Keeping your grass a bit longer in hot seasons is helpful because it allows the roots to extend deeper. When your lawn has deeper roots, weeds can’t grow as easily and are thus less likely to compete for water. Longer grass also allows for better water absorption, and allows the grass to go deeper to get water on hot days. Longer grass can also provide a bit of shade for the blades below. While suggested length varies, 3-4 inches seems like a good rule of thumb for keeping grass at its healthiest during the summer. To maintain your lawn at this height, ensure to set your mower high, even on the highest setting, and don’t remove more than ⅓ of the grass height at once.
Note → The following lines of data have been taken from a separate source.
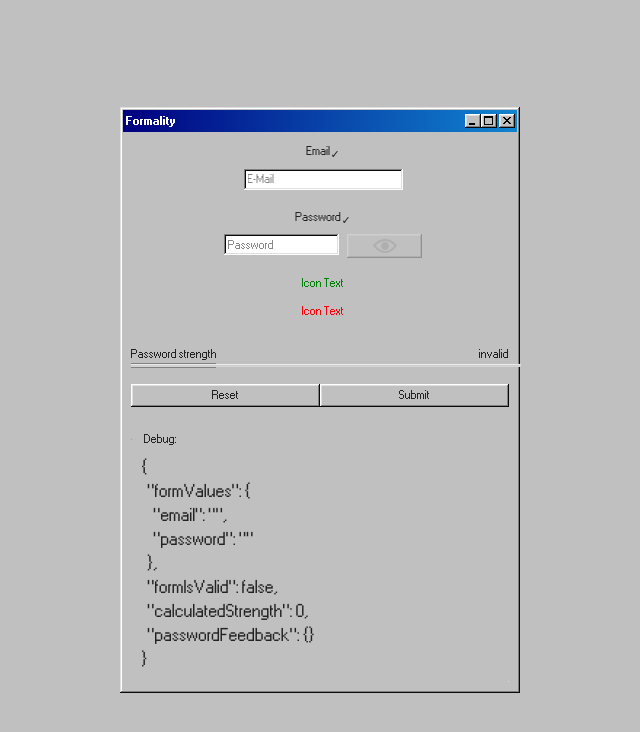
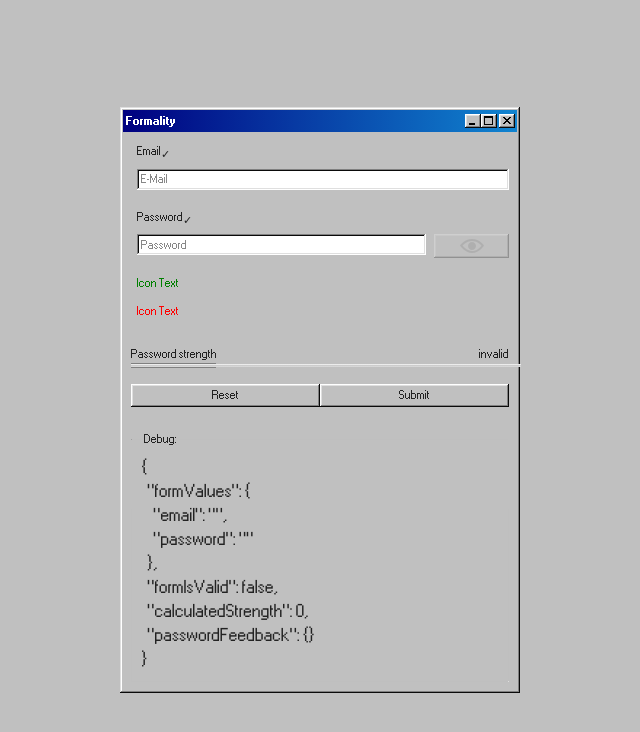
Before and after one commit to maurer2/formality, a Vue app: page / in a window 1280 px wide. Shown: the top 732 px of the page, without its empty margins (320-960 px from the left). Built offline with nearby package versions, Linux system fonts and the light colour scheme.

Commit message:
Fixed input alignment

```diff
--- a/src/components/Email.vue
+++ b/src/components/Email.vue
@@ -77,6 +77,7 @@ export default Vue.extend({
 
 <style scoped lang="scss">
 .field {
+  align-items: stretch;
   margin-bottom: 1rem;
 }
 
--- a/src/components/Password.vue
+++ b/src/components/Password.vue
@@ -118,6 +118,7 @@ export default Vue.extend({
 
 <style scoped lang="scss">
 .field {
+  align-items: stretch;
   margin-bottom: 1rem;
 }
 
```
It’s also essential to ensure your blade is sharp.
And Don’t Mow During Drought
To keep your grass healthy, it’s important you do not mow your lawn during drought. The grass is stressed at this time, meaning the blades will be less able to recover and may become damaged from mowing. Instead, it’s best to mow the grass after a rainfall or you water.
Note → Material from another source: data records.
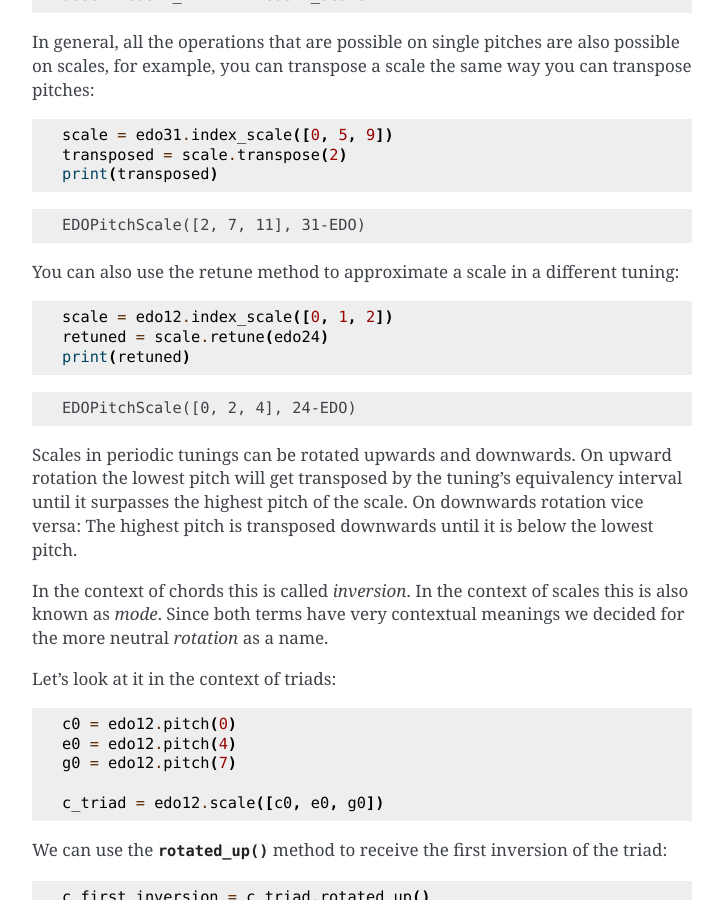
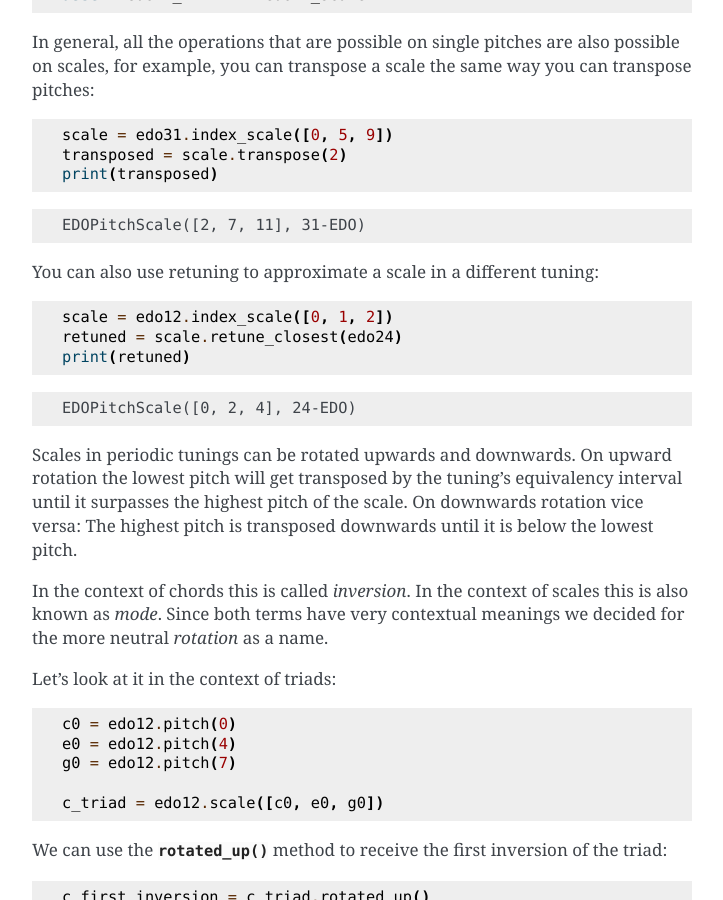
Before and after one commit to retooth2/xenharmlib, a Sphinx documentation site: the page built from doc/quickstart.rst, in a window 1280 px wide and 900 px high, scrolled down 9533 px. Shown: the whole window, without its empty margins (388-1111 px from the left). Built offline with Sphinx 7.4.7, drawn with Linux system fonts in a browser that asks for light colours.

Commit message:
doc(quickstart): for scales retune -> retune_closest

```diff
--- a/doc/quickstart.rst
+++ b/doc/quickstart.rst
@@ -555,13 +555,13 @@ same way you can transpose pitches:
 
     EDOPitchScale([2, 7, 11], 31-EDO)
 
-You can also use the retune method to approximate a scale in a different
+You can also use retuning to approximate a scale in a different
 tuning:
 
 .. testcode::
 
     scale = edo12.index_scale([0, 1, 2])
-    retuned = scale.retune(edo24)
+    retuned = scale.retune_closest(edo24)
     print(retuned)
 
 .. testoutput::
```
Mulch with Grass Clippings
Hold the rake and bag! After mowing, avoid collecting the grass clippings and discarding them. Instead, use a mulching mower to leave and distribute clippings on the lawn. Sprinkling cut grass will help to keep moisture in, shade the lawn and keep it better hydrated. Clippings can also serve as a kind of slow-release fertilizer as they decompose, adding nutrients and benefit to the grass.
Don’t want to DIY? Need some professional help to get your lawn into shape? The experts at Grassworks can help ensure your lawn is summer-ready. Contact us today to see how we can help!